■ **Material for this exercise**
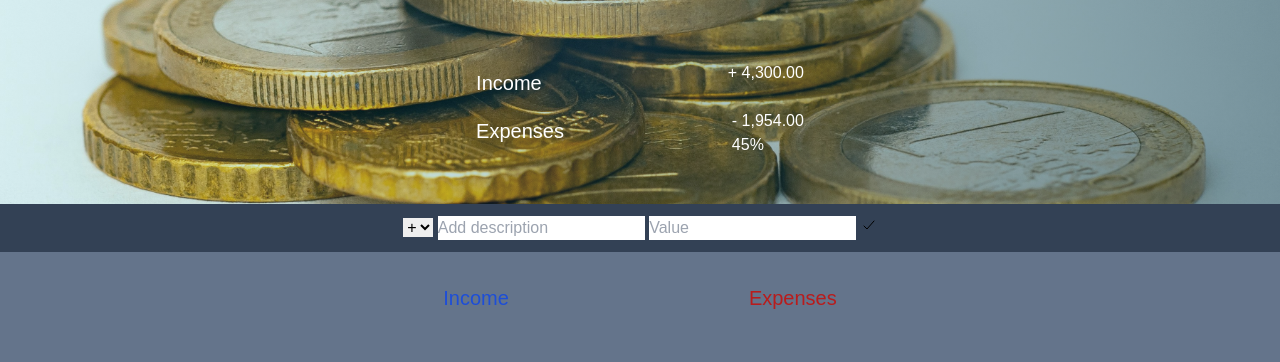
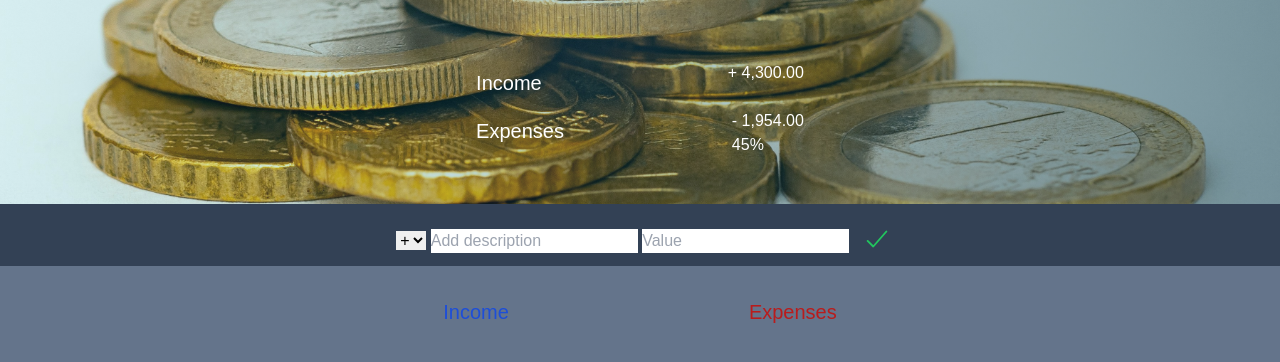
Before and after one commit to janeAnezi/Budget-Buddy, a website: page index.html in a window 1280 px wide. Shown: the part 196-558 px from the top of the page. Drawn offline with nearby package versions, Linux system fonts and the light colour scheme; a web font is replaced by a local one.

Commit message:
add style to add-btn class

```diff
--- a/index.html
+++ b/index.html
@@ -52,7 +52,7 @@
                 </select>
                 <input type="text" class="add-description" placeholder="Add description" />
                 <input type="number" class="add-value" placeholder="Value" />
-                <button class="add-btn"><ion-icon name="checkmark-outline"></ion-icon></button>
+                <button class="add-btn text-green-500 text-3xl"><ion-icon class="relative top-2 left-2" name="checkmark-outline"></ion-icon></button>
             </div>
         </div>
 
```
Also changed, not shown: src/output.css.
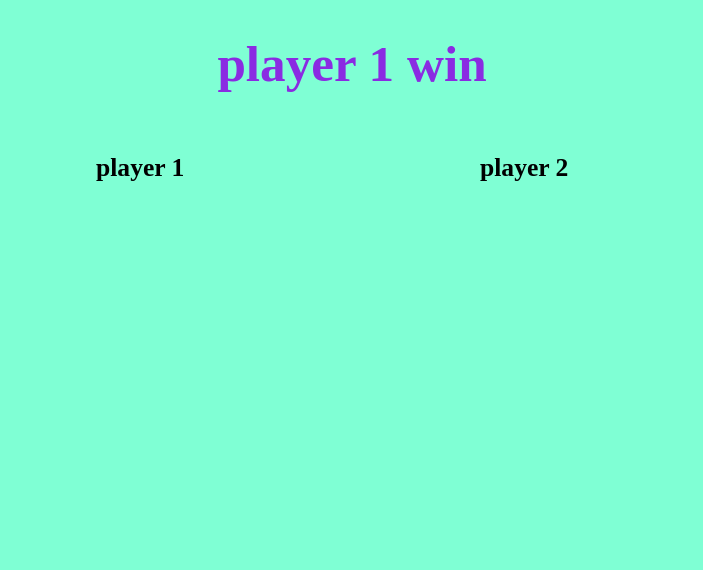
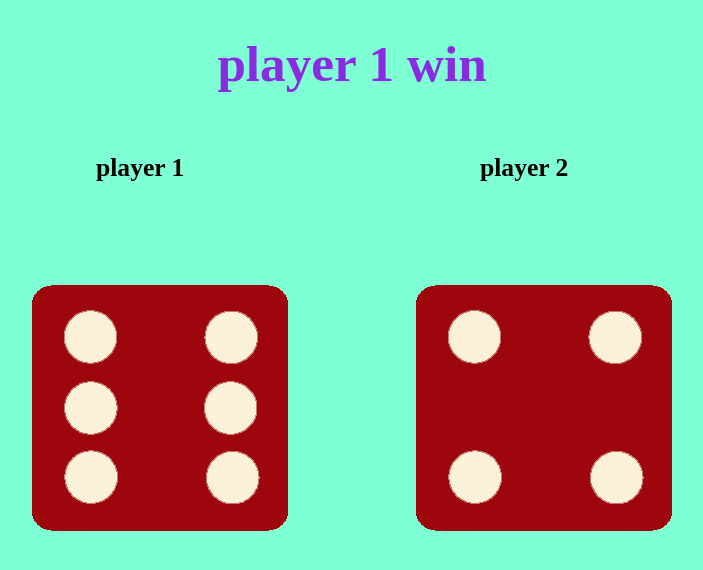
Before and after one commit to thakurcoder/dice-game, a plain HTML site: page index.html in a window 1280 px wide. Shown: the whole page, without its empty margins (288-991 px from the left). Drawn offline with Linux system fonts and the light colour scheme.

```diff
--- a/index.html
+++ b/index.html
@@ -14,20 +14,20 @@
     <h3 id="player2">player 2</h3>
 
     <div id="dice1">
-        <img src="images/dice1.png" alt=""  id="d1" class="di1">
-        <img src="images/dice2.png" alt="" id="d2" class="di1">
-        <img src="images/dice3.png" alt="" id="d3" class="di1">
-        <img src="images/dice4.png" alt="" id="d4" class="di1">
-        <img src="images/dice5.png" alt="" id="d5" class="di1">
-        <img src="images/dice6.png" alt="" id="d6" class="di1">
+        <img src="dice1.png" alt=""  id="d1" class="di1">
+        <img src="dice2.png" alt="" id="d2" class="di1">
+        <img src="dice3.png" alt="" id="d3" class="di1">
+        <img src="dice4.png" alt="" id="d4" class="di1">
+        <img src="dice5.png" alt="" id="d5" class="di1">
+        <img src="dice6.png" alt="" id="d6" class="di1">
     </div>
     <div id="dice2">
-        <img src="images/dice1.png" alt="" id="dd1" class="di2">
-        <img src="images/dice2.png" alt="" id="dd2" class="di2">
-        <img src="images/dice3.png" alt="" id="dd3" class="di2">
-        <img src="images/dice4.png" alt="" id="dd4" class="di2">
-        <img src="images/dice5.png" alt="" id="dd5" class="di2">
-        <img src="images/dice6.png" alt="" id="dd6" class="di2">
+        <img src="dice1.png" alt="" id="dd1" class="di2">
+        <img src="dice2.png" alt="" id="dd2" class="di2">
+        <img src="dice3.png" alt="" id="dd3" class="di2">
+        <img src="dice4.png" alt="" id="dd4" class="di2">
+        <img src="dice5.png" alt="" id="dd5" class="di2">
+        <img src="dice6.png" alt="" id="dd6" class="di2">
     </div>
     <script src="index.js"></script>
 </body>
```
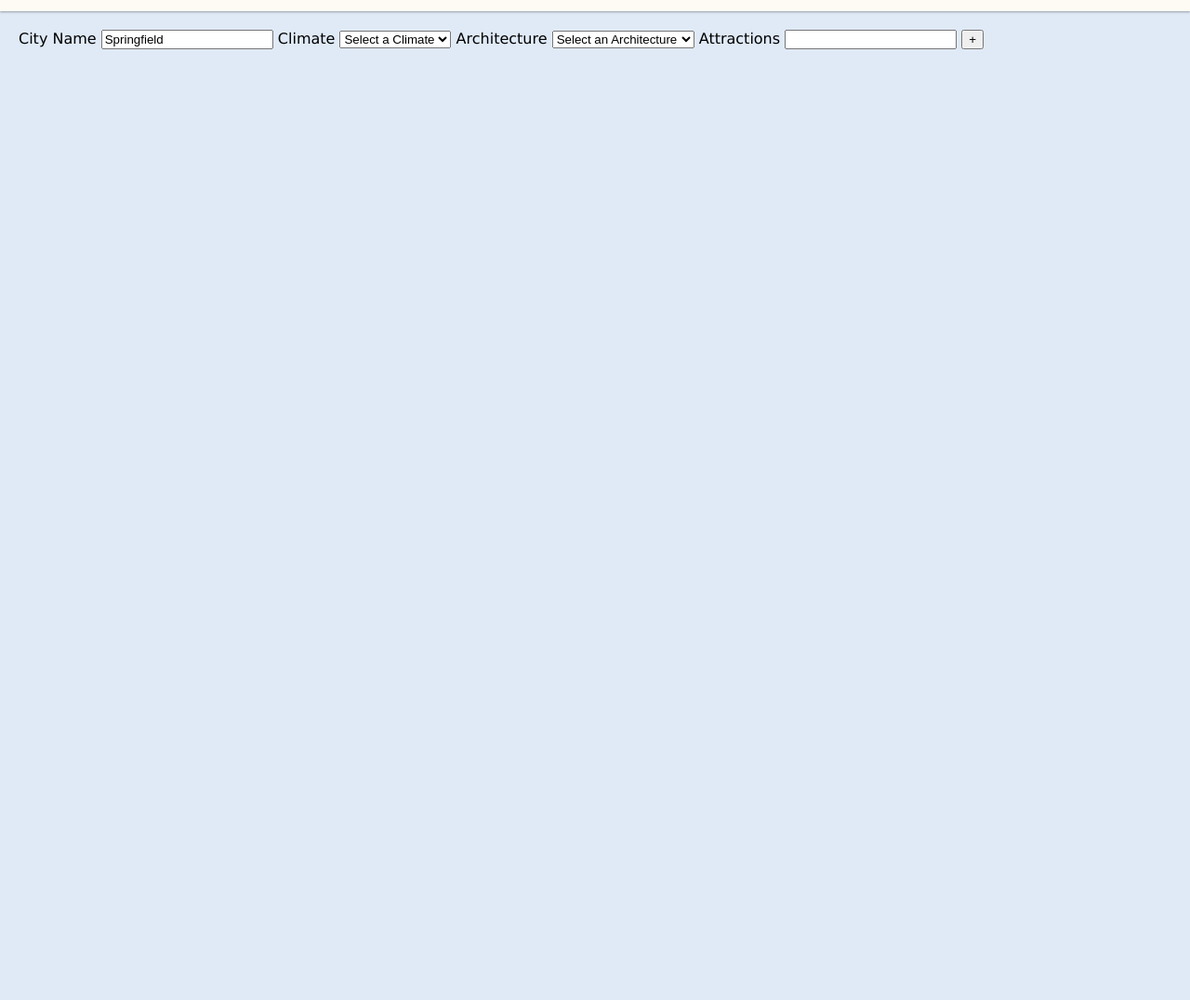
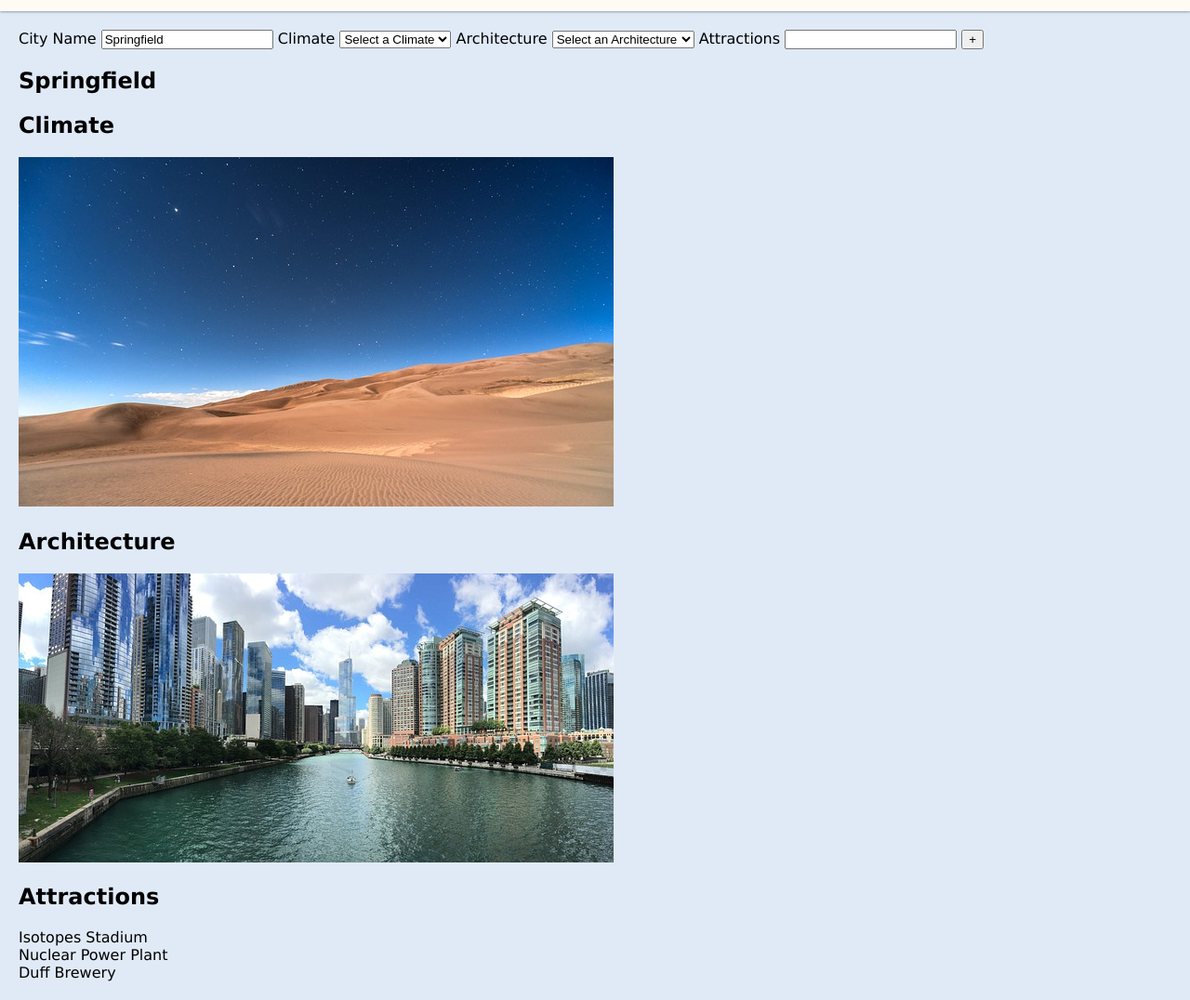
Before and after one commit to erikbaxstrom/alch-web-city-builder, a plain HTML site: page index.html in a window 1280 px wide. Shown: the part 68-1144 px from the top of the page at 93% size. Before the commit the page ends 800 px from the top, so only its background shows below. Drawn offline with Linux system fonts and the light colour scheme.

Commit message:
add html for display

```diff
--- a/index.html
+++ b/index.html
@@ -59,7 +59,21 @@
                     <button id="add-attraction-button">+</button>
                 </label>
             </section>
-            <section></section>
+            <section>
+                <h1 id="city-name">Springfield</h1>
+                <div>
+                    <h2>Climate</h2>
+                    <img src="./assets/climate/climate-desert.jpg" alt="" />
+                    <h2>Architecture</h2>
+                    <img src="./assets/architecture/arch-glass-and-steel.jpg" alt="" />
+                </div>
+                <h2>Attractions</h2>
+                <ul id="attractions-list">
+                    <li>Isotopes Stadium</li>
+                    <li>Nuclear Power Plant</li>
+                    <li>Duff Brewery</li>
+                </ul>
+            </section>
         </main>
     </body>
 </html>
```
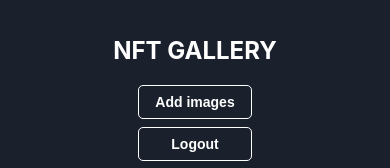
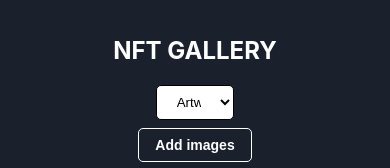
Before and after one commit to Aurel-GitHub/Image-Gallery-React-App, a React (Create React App) app: page / in a window 390 px wide. Shown: the top 168 px of the page. Built offline with nearby package versions, Linux system fonts and the light colour scheme; no server answers; sample sign-in values are in the browser's storage.

Commit message:
style filterCategories

```diff
--- /dev/null
+++ b/src/Components/Filters/Categories/FilterCategories.module.css
@@ -0,0 +1,14 @@
+.selectOptionsFilter {
+  width: 30%;
+  padding: 0.5rem 1rem;
+  background-color: white;
+  border: 1px black solid;
+  border-radius: 5px;
+}
+
+@media (max-width: 700px) {
+  .selectOptionsFilter {
+    max-width: 7rem;
+    margin-bottom: 0.5rem;
+  }
+}
--- /dev/null
+++ b/src/Components/Filters/Categories/FilterCategories.tsx
@@ -0,0 +1,12 @@
+import { CATEGORIES } from 'Services/Utils/Enums';
+import styles from './FilterCategories.module.css';
+
+export default function FilterCategories(): JSX.Element {
+  return (
+    <select id='categories-select' className={styles.selectOptionsFilter}>
+      <option value={CATEGORIES.ARTWORK}>{CATEGORIES.ARTWORK}</option>
+      <option value={CATEGORIES.UTILITIES}>{CATEGORIES.UTILITIES}</option>
+      <option value={CATEGORIES.METAVERS}>{CATEGORIES.METAVERS}</option>
+    </select>
+  );
+}
--- a/src/Components/Forms/Pictures/FormPictures.tsx
+++ b/src/Components/Forms/Pictures/FormPictures.tsx
@@ -12,7 +12,7 @@ import { useDispatch } from 'react-redux';
 import { addPicture, deletePicture, editPicture } from 'Services/Redux/Features/picturesSlice';
 import ErrorMessage from 'Components/ErrorMessage/ErrorMessage';
 import 'Assets/Styles/Global/Inputs.css';
-import { CATEGORIES } from 'Services/Utils/Enums/categories';
+import { CATEGORIES } from 'Services/Utils/Enums';
 
 export default function FormPictures({ isEdit, picture }: IFormPictures): JSX.Element {
   const [errorMessage, setErrorMessage] = useState<string>('');
--- a/src/Layouts/Header/Header.tsx
+++ b/src/Layouts/Header/Header.tsx
@@ -1,6 +1,7 @@
 import { Link, useNavigate } from 'react-router-dom';
 import styles from './Header.module.css';
 import 'Assets/Styles/Global/Button.css';
+import FilterCategories from 'Components/Filters/Categories/FilterCategories';
 
 export default function Header(): JSX.Element {
   const navigate = useNavigate();
@@ -16,6 +17,7 @@ export default function Header(): JSX.Element {
         <Link to='/' className={styles.decorationNone}>
           <h1 className={styles.logo}>NFT Gallery</h1>
         </Link>
+        <FilterCategories />
         <div className={styles.btnSection}>
           <button className='btnPrimary' onClick={() => navigate('/add-picture')}>
             Add images
```
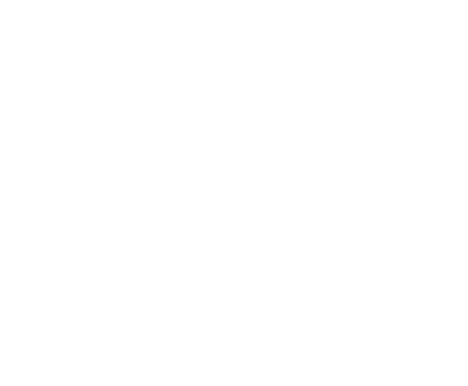
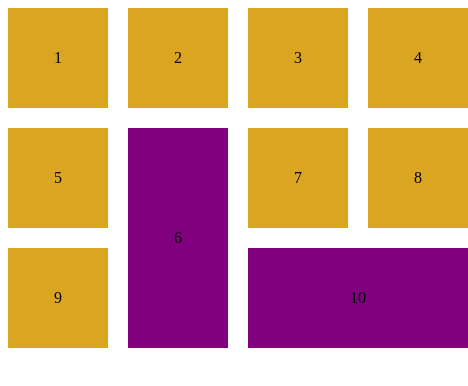
Before and after one commit to FranciscoJavierMartin/CSS-Grid-course, a Nuxt app: page /02-terminology in a window 390 px wide. Before the commit this address had no page. Shown: the top 386 px of the page, 468 px wide, since content can reach past the window. Built offline with nearby package versions, Linux system fonts and the light colour scheme.

Commit message:
lesson 2

```diff
--- /dev/null
+++ b/pages/02-terminology.vue
@@ -0,0 +1,47 @@
+<template>
+  <main>
+    <div>1</div>
+    <div>2</div>
+    <div>3</div>
+    <div>4</div>
+    <div>5</div>
+    <div>6</div>
+    <div>7</div>
+    <div>8</div>
+    <div>9</div>
+    <div>10</div>
+  </main>
+</template>
+
+<style>
+main {
+  height: 100vh;
+  display: grid;
+  grid-gap: 20px;
+  grid-template-columns: repeat(4, 100px);
+  grid-template-rows: repeat(3, 100px);
+}
+
+main div {
+  display: flex;
+  justify-content: center;
+  align-items: center;
+  background-color: goldenrod;
+}
+
+@media (max-width: 600px) {
+  div:nth-child(6) {
+    background-color: purple;
+    grid-column: 2/3;
+    grid-row: 2/4;
+  }
+
+  div:nth-child(10) {
+    background-color: purple;
+    /* grid-column-start: 3;
+  grid-column-end: 5; */
+    /* Shortcut */
+    grid-column: 3 / 5;
+  }
+}
+</style>
```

■ **Exercise**
Go through the records above and copy every line with the word "Components".

■ **Output for this task**
+++ b/src/Components/Filters/Categories/FilterCategories.module.css
+++ b/src/Components/Filters/Categories/FilterCategories.tsx
--- a/src/Components/Forms/Pictures/FormPictures.tsx
+++ b/src/Components/Forms/Pictures/FormPictures.tsx
 import ErrorMessage from 'Components/ErrorMessage/ErrorMessage';
+import FilterCategories from 'Components/Filters/Categories/FilterCategories';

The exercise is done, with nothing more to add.